Exercise brief: Where a line of the records contains the word "href", show that line.

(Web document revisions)
:::

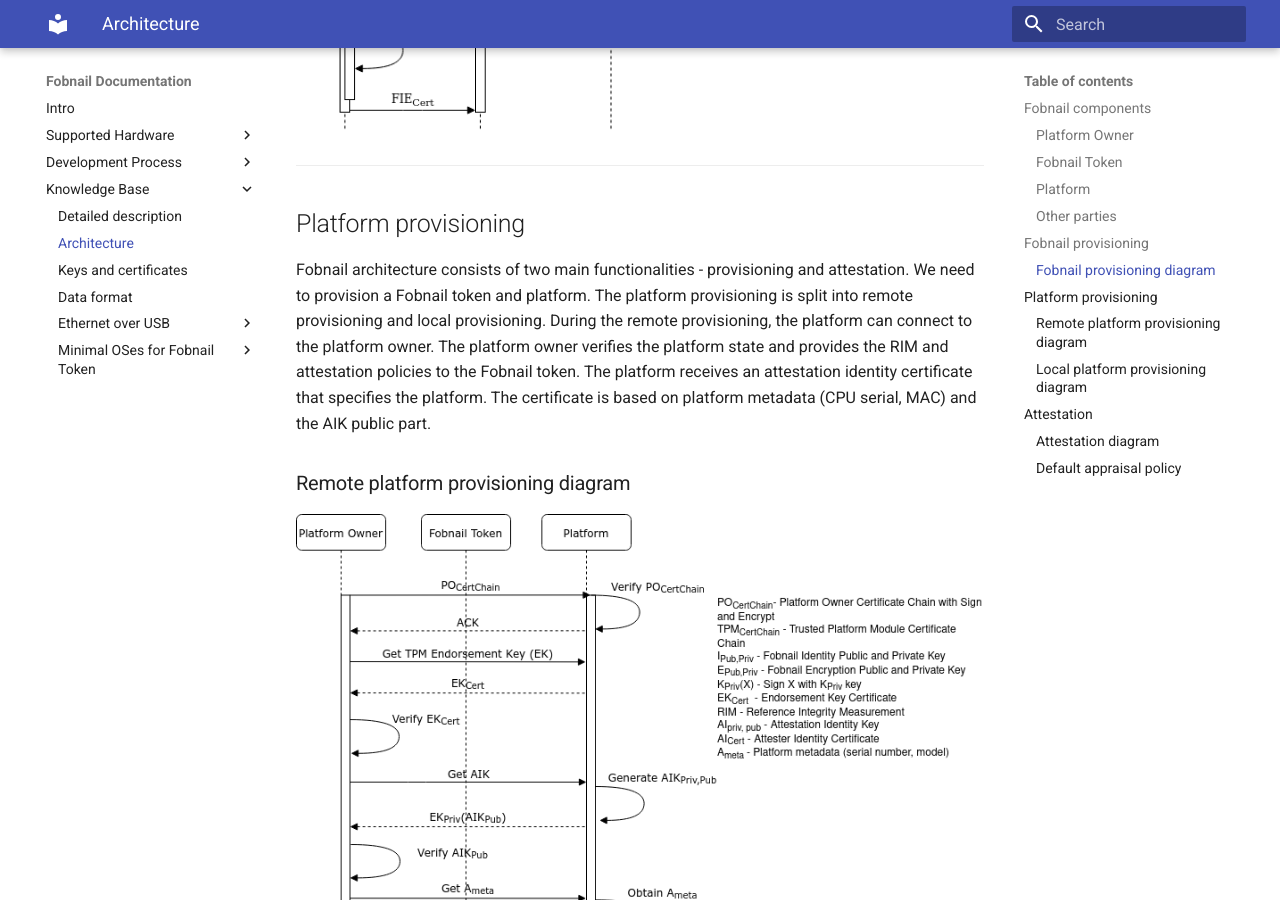
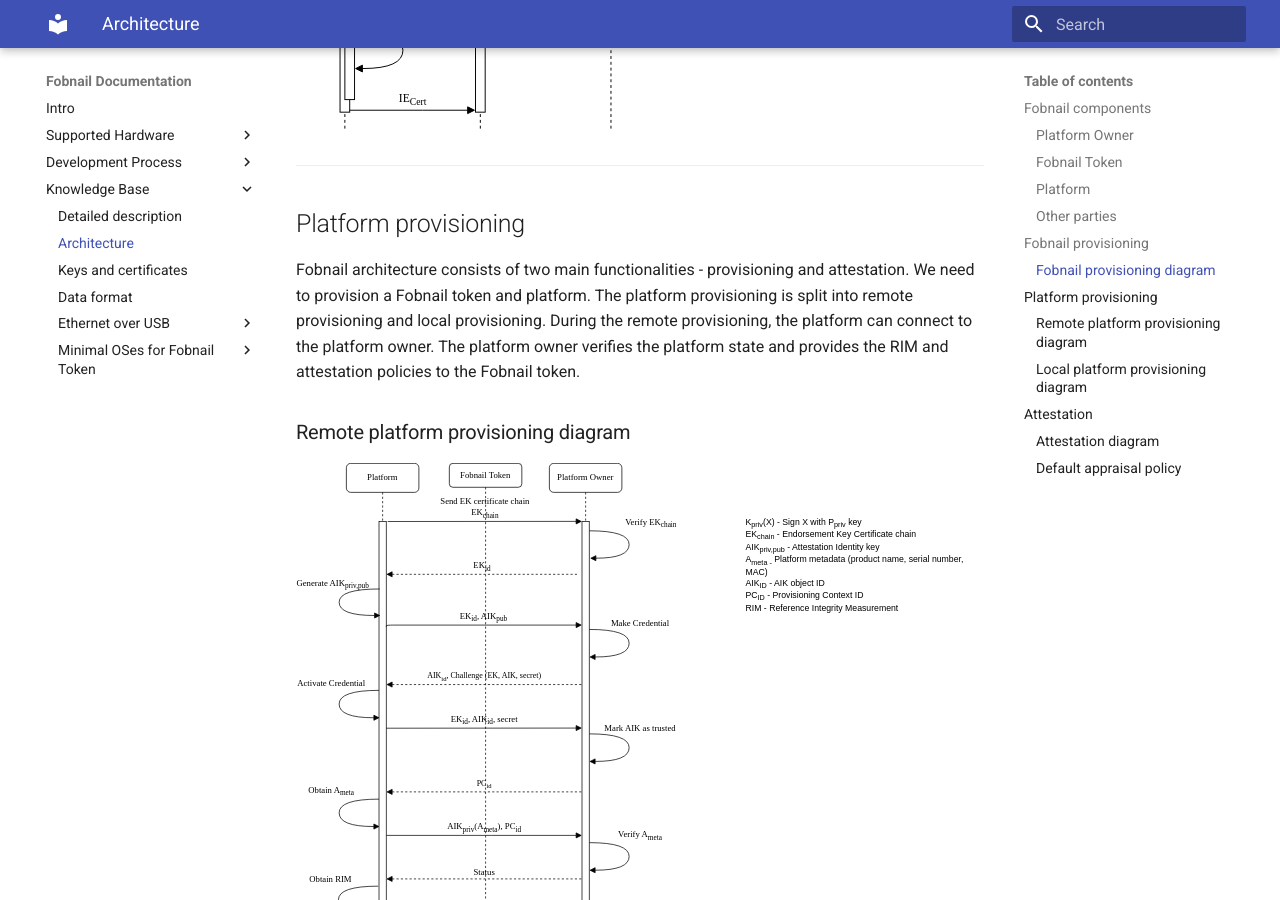
Before and after one commit to fobnail/docs, an MkDocs documentation site: the page built from docs/architecture.md, in a window 1280 px wide and 900 px high, scrolled down 2070 px. Built offline with MkDocs 1.6.1 and Material for MkDocs 9.7.7, drawn with Linux system fonts in a browser that asks for light colours.

Commit message:
architecture.md: update architecture after RFC0001

```diff
--- a/docs/architecture.md
+++ b/docs/architecture.md
@@ -71,7 +71,7 @@
 
 ### Fobnail provisioning diagram
 
-![Fobnail-provisioning](images/Fobnail-flows-fobnail-provisioning.png)
+![Fobnail-provisioning](images/Fobnail-flows-fobnail-provisioning.svg)
 
 ---
 
@@ -82,13 +82,11 @@
 platform provisioning is split into remote provisioning and local
 provisioning. During the remote provisioning, the platform can connect to
 the platform owner. The platform owner verifies the platform state and provides
-the RIM and attestation policies to the Fobnail token. The platform receives an
-attestation identity certificate that specifies the platform. The certificate is
-based on platform metadata (CPU serial, MAC) and the AIK public part.
+the RIM and attestation policies to the Fobnail token.
 
 ### Remote platform provisioning diagram
 
-![remote-provisioning](images/Fobnail-flows-remote-platform-provisioning.png)
+![remote-provisioning](images/Fobnail-flows-remote-platform-provisioning.svg)
 
 In the case of local provisioning, the Fobnail token takes the platform
 owner role. The Fobnail token does not receive the policies, and default
@@ -96,14 +94,14 @@
 
 ### Local platform provisioning diagram
 
-![local-provisioning](images/Fobnail-flows-local-platform-provisioning.png)
+![local-provisioning](images/Fobnail-flows-local-platform-provisioning.svg)
 
 ---
 
 ## Attestation
 
 Fobnail role in the attestation of a system is to evaluate an Attestation
- Token and arrive at a decision whether the attested platform represents
+Token and arrive at a decision whether the attested platform represents
 a good state. Fobnail is not an enforcement point for this decision and can
 only provide a physical and digital response to convey its decision. The
 physical response assumes that a user is monitoring the Fobnail Token and will
@@ -115,7 +113,7 @@
 
 ### Attestation diagram
 
-![attestation](images/Fobnail-flows-attestation.png)
+![attestation](images/Fobnail-flows-attestation.svg)
 
 ### Default appraisal policy
 
```
Also changed, not shown: docs/images/Fobnail-flows-attestation.png (deleted), docs/images/Fobnail-flows-attestation.svg (added), docs/images/Fobnail-flows-fobnail-provisioning.png (deleted), docs/images/Fobnail-flows-fobnail-provisioning.svg (added), docs/images/Fobnail-flows-local-platform-provisioning.png (deleted), docs/images/Fobnail-flows-local-platform-provisioning.svg (added), docs/images/Fobnail-flows-remote-platform-provisioning.png (deleted), docs/images/Fobnail-flows-remote-platform-provisioning.svg (added).
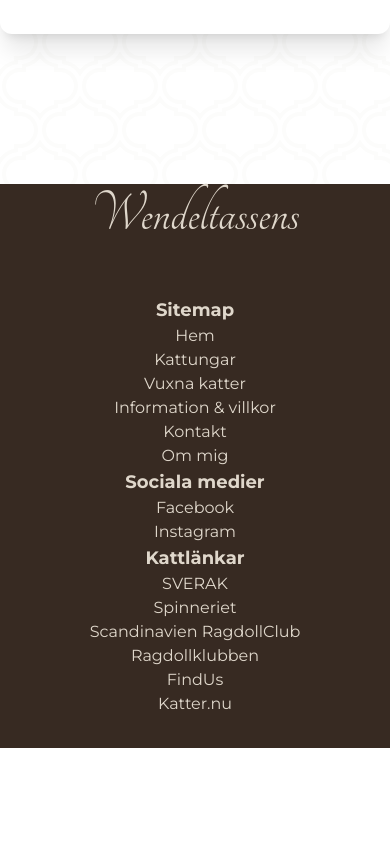
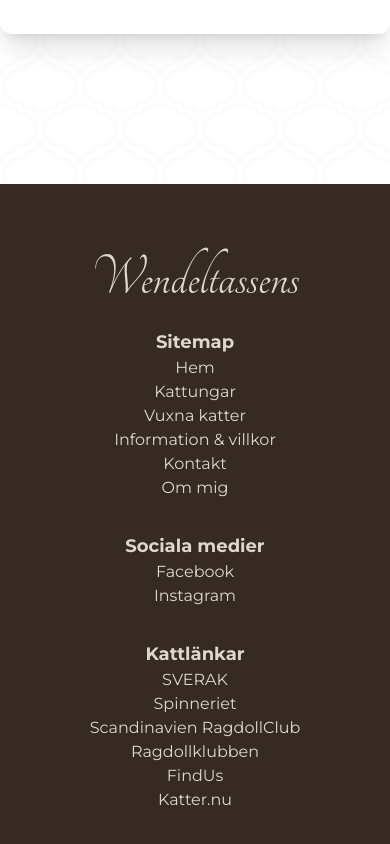
Before and after one commit to spaceflake/wendeltassens, a Next.js app: page /playground in a window 390 px wide. Shown: the part 1894-2738 px from the top of the page. Before the commit the page ends 2642 px from the top, so only its background shows below. Built offline with nearby package versions, Linux system fonts and the light colour scheme.

Commit message:
Footer - add more css

```diff
--- a/components/Footer.tsx
+++ b/components/Footer.tsx
@@ -5,10 +5,10 @@ type Props = {};
 
 const Footer = (props: Props) => {
   return (
-    <footer className="bg-SuperBrown text-Beige text-center lg:py-32 sm:p-0">
+    <footer className="bg-SuperBrown text-Beige text-center py-[64px]">
       <p className="font-Tangerine text-6xl mb-5">Wendeltassens</p>
-      <nav className="flex justify-between flex-col md:flex-row p-8">
-        <div className="font-Montserrat flex flex-col">
+      <nav className="flex justify-around flex-col md:flex-row">
+        <div className="font-Montserrat flex flex-col mb-8 md:mb-0">
           <p className="text-lg font-bold">Sitemap</p>
           <Link href="/">Hem</Link>
           <Link href="/kattungar">Kattungar</Link>
@@ -17,7 +17,7 @@ const Footer = (props: Props) => {
           <Link href="/kontakt">Kontakt</Link>
           <Link href="/om">Om mig</Link>
         </div>
-        <div className="font-Montserrat flex flex-col">
+        <div className="font-Montserrat flex flex-col mb-8 md:mb-0">
           <p className="text-lg font-bold">Sociala medier</p>
           <Link href="https://www.facebook.com/wendeltassens">Facebook</Link>
           <Link href="https://www.instagram.com/liselotte_wendel/">
@@ -25,7 +25,7 @@ const Footer = (props: Props) => {
           </Link>
         </div>
         <div>
-          <div className="font-Montserrat flex flex-col">
+          <div className="font-Montserrat flex flex-col mb-8 md:mb-0">
             <p className="text-lg font-bold">Kattlänkar</p>
             <Link href="https://www.sverak.se/">SVERAK</Link>
             <Link href="http://spinneriet.se">Spinneriet</Link>
```
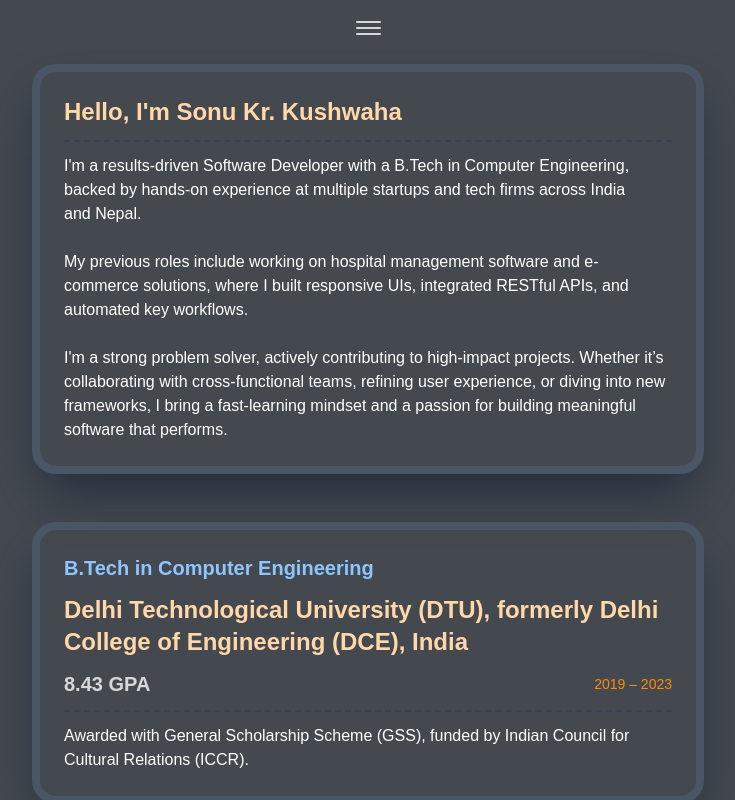
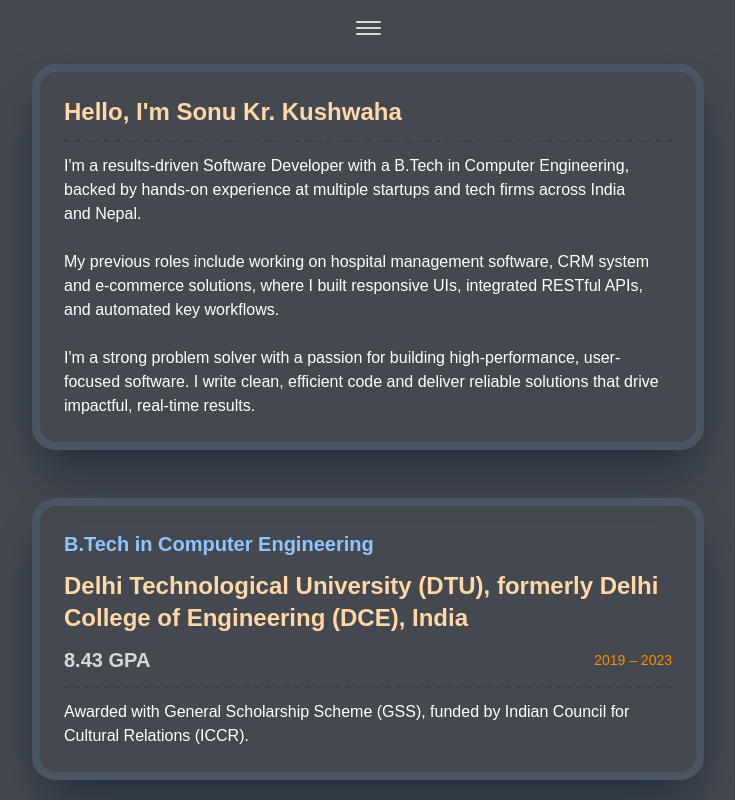
Before and after one commit to imSonuKushwaha/newPortfolio, a React (Vite) app: page /newPortfolio/intro in a window 1280 px wide. Shown: the whole page, without its empty margins (272-1007 px from the left). Built offline with nearby package versions, Linux system fonts and the light colour scheme.

Commit message:
few updates and fixes

```diff
--- a/src/App.css
+++ b/src/App.css
@@ -226,7 +226,7 @@ svg text.text-body {
 }
 
 .slide-exit-left {
-  animation: slideLeftOut 0.3s ease-in-out forwards;
+  animation: slideLeftOut 0.5s ease-in-out forwards;
 }
 
 .slide-enter-left {
@@ -234,7 +234,7 @@ svg text.text-body {
 }
 
 .slide-exit-right {
-  animation: slideRightOut 0.3s ease-in-out forwards;
+  animation: slideRightOut 0.5s ease-in-out forwards;
 }
 
 .slide-enter-right {
--- a/src/appRoute.jsx
+++ b/src/appRoute.jsx
@@ -1,15 +1,15 @@
-import About from "./pages/About";
 import Home from "./pages/Home";
 import Layout from "./components/Layout";
 import { Routes, Route } from "react-router-dom";
 import Experiences from "./pages/Experiences";
+import Intro from "./pages/Intro";
 
 const AppRoute = () => {
   return (
     <Routes>
       <Route element={<Layout />}>
         <Route path="/" element={<Home />} />
-        <Route path="/intro" element={<About />} />
+        <Route path="/intro" element={<Intro />} />
         <Route path="/experiences" element={<Experiences />} />
       </Route>
     </Routes>
--- a/src/components/Skill.jsx
+++ b/src/components/Skill.jsx
@@ -20,12 +20,11 @@ const Skill = () => {
       {func("GitLab")}
       {func("ReactJS")}
       {func("NextJS")}
+      {func("SolidJS")}
       {func("ExpressJS")}
       {func("Tailwind CSS")}
       {func("BootStrap")}
-      {func("Ant Design")}
       {func("Redux")}
-      {func("Zustand")}
       {func("Material UI")}
       {func("OpenAPI")}
       {func("Postman")}
--- a/src/pages/Experiences.jsx
+++ b/src/pages/Experiences.jsx
@@ -68,7 +68,7 @@ const Experiences = () => {
       setTimeout(() => {
         setActiveTab(newIndex);
         setIsAnimating(false);
-      }, 300);
+      }, 500); // Duration of the animation 0.5s
     }
   };
   // swipe actions
--- a/src/pages/About.jsx
+++ b/src/pages/Intro.jsx
@@ -4,7 +4,7 @@ import Skill from "../components/Skill";
 import SocialMedia from "../components/SocialMedia";
 import { useInView } from "../components/UseInView";
 
-const About = () => {
+const Intro = () => {
   const [activeTab, setActiveTab] = useState(true);
   // swipe actions
   const [touchStart, setTouchStart] = useState(null);
@@ -58,16 +58,15 @@ const About = () => {
               and tech firms across India and Nepal.
               <br />
               <br />
-              My previous roles include working on hospital management software
-              and e-commerce solutions, where I built responsive UIs, integrated
-              RESTful APIs, and automated key workflows.
+              My previous roles include working on hospital management software,
+              CRM system and e-commerce solutions, where I built responsive UIs,
+              integrated RESTful APIs, and automated key workflows.
               <br />
               <br />
-              I'm a strong problem solver, actively contributing to high-impact
-              projects. Whether it’s collaborating with cross-functional teams,
-              refining user experience, or diving into new frameworks, I bring a
-              fast-learning mindset and a passion for building meaningful
-              software that performs.
+              I'm a strong problem solver with a passion for building
+              high-performance, user-focused software. I write clean, efficient
+              code and deliver reliable solutions that drive impactful,
+              real-time results.
             </p>
           </div>
         </div>
@@ -136,7 +135,7 @@ const About = () => {
           ></div>
           {activeTab === true ? <Skill /> : <DSA />}
         </div>
-        <div className="flex items-center justify-center py-3 mb-3">
+        <div className="flex items-center justify-center py-3 mb-5">
           {/* social media */}
           <SocialMedia />
         </div>
@@ -146,4 +145,4 @@ const About = () => {
   );
 };
 
-export default About;
+export default Intro;
```
Also changed, not shown: 5 other files (tests, documents, lock files or other folders).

:::

Answer space:
           <Link href="/">Hem</Link>
           <Link href="/kattungar">Kattungar</Link>
           <Link href="/kontakt">Kontakt</Link>
           <Link href="/om">Om mig</Link>
           <Link href="https://www.facebook.com/wendeltassens">Facebook</Link>
           <Link href="https://www.instagram.com/liselotte_wendel/">
             <Link href="https://www.sverak.se/">SVERAK</Link>
             <Link href="http://spinneriet.se">Spinneriet</Link>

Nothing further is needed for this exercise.